Azad Zangana (Schroders) | November 2020 was the fourth consecutive month that headline inflation for the eurozone – using the harmonised index of consumer prices (HICP) – was negative. The response to the coronavirus pandemic has caused the most severe economic shock across the continent since the Second World War. Temporary factors are to blame for current negative inflation rates, but low inflation is expected to keep interest rates very low for years to come.
low interest rates
Keith Wade (Schroders) | Clearly, Japan’s debt is significantly higher than the US’. However, it is stable rather than rising. This reflects the poor position of US government finances before Covid-19, where the budget deficit was running at 6.3% of GDP at a time when the economy was doing well with unemployment at less than 4%, a 50-year low. (In net terms the comparison is less stark with Japan at 180% GDP versus 114% in the US).
Adriá Morrón Salmerón (CaixaBank Research) | The COVID-19 pandemic is causing a sharp increase in debt. Since the outbreak of the pandemic, public debt ratios have risen suddenly and significantly to almost unprecedented levels (the historical precedents are closely linked to major wars). For instance, in Italy and Spain a jump of +25 pps of GDP is expected in just one year, whereas it took five and three years, respectively, to amass a similar increase after the financial crisis of 2007-2008.

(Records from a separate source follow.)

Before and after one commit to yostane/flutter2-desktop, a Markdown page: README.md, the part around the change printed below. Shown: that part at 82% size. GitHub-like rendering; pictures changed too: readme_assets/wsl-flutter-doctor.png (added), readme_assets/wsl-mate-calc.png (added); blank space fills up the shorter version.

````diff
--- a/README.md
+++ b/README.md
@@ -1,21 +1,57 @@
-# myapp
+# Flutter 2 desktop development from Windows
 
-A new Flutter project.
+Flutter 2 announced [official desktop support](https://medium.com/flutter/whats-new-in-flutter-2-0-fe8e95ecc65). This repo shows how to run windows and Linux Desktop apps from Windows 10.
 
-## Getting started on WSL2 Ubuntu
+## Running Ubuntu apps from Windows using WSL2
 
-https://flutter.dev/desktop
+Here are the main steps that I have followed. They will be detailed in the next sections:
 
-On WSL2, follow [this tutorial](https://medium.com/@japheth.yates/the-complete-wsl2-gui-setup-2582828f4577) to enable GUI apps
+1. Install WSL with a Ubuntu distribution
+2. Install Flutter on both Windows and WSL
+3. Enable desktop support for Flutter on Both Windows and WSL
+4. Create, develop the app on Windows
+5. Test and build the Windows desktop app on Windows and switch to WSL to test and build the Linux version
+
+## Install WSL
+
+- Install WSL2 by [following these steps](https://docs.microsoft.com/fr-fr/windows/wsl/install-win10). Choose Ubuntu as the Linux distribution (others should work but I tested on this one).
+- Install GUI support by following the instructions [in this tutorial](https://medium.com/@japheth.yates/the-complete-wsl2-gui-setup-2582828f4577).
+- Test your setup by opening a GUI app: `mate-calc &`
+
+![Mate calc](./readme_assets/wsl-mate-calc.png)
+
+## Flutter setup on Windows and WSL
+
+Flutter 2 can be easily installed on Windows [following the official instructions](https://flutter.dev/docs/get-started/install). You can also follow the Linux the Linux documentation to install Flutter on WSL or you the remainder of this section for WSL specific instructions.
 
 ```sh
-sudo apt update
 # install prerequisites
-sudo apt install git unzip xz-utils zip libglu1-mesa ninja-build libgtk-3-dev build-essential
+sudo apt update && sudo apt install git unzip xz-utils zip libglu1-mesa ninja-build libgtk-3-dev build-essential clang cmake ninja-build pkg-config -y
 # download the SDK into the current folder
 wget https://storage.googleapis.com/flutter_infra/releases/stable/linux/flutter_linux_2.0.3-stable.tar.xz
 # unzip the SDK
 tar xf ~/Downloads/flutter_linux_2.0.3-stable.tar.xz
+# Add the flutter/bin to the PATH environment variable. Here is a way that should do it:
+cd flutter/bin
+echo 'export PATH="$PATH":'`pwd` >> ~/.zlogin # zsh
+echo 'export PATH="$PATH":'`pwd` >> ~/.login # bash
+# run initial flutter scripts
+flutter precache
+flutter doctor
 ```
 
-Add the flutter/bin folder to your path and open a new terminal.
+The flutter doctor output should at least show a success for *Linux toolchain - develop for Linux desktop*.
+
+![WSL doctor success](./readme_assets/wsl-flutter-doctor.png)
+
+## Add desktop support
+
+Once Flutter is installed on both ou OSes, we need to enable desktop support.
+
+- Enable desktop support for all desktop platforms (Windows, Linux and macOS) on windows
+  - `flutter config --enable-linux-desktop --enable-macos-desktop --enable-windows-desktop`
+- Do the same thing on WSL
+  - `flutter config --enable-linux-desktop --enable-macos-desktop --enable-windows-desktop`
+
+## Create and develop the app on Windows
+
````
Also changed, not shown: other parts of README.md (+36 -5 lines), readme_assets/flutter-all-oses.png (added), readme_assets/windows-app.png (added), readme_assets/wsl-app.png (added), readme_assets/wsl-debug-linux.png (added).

DWS | Although many experts accuse central banks, private sector savings and investment trends are equally important. Eurozone sovereign debt yields have rebounded since the August lows but remain firmly anchored in negative territory. The question is not whether the ECB will raise its interest rates again but how to create an environment in which companies are willing to invest to generate profitability and that part of that profitability returns to the lenders.
Interest rates have dropped 450 bp to record lows over the last 30 years. And they are at this level because the desire to invest and take a risk is lower than ever. It’s the weak demand from investment funds, not the central bank’s supply, which is the reason for the almost flat interest rate curve.
July 1, 2015 | By Benjamin Cole via Marcus Nunes‘ Historinhas | The central banker’s club known as the Bank of International Settlements (BIS), suitably HQ’ed in Basel, Switzerland, this past weekend released its annual report, and advocated the globe’s major central banks raise interest rates to combat the chronic lack of aggregate demand and low inflation-deflation dogging the world’s developed economies.